EXERCISE DETAILS:
The records that follow are to be reproduced exactly. Any pictures in them are left out.

====== DATA FOR REVIEW

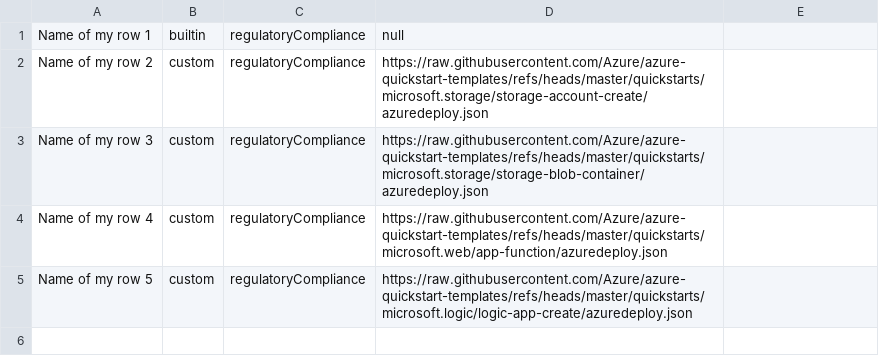
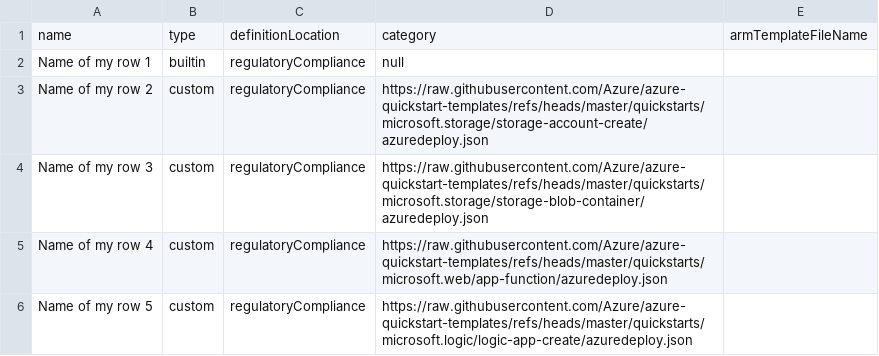
Before and after one commit to gregdegruy/cds-geo-providers, a CSV file: test.csv, drawn as a sheet; the diff names each change by its address in the sheet, - before the commit and + after, or states it on an @@ line.

Commit message:
Update test.csv

```diff
--- a/test.csv
+++ b/test.csv
+row 1: name | type | definitionLocation | category | armTemplateFileName
```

============

SOLUTION TO THIS EXERCISE:
Before and after one commit to gregdegruy/cds-geo-providers, a CSV file: test.csv, drawn as a sheet; the diff names each change by its address in the sheet, - before the commit and + after, or states it on an @@ line.

Commit message:
Update test.csv

```diff
--- a/test.csv
+++ b/test.csv
+row 1: name | type | definitionLocation | category | armTemplateFileName
```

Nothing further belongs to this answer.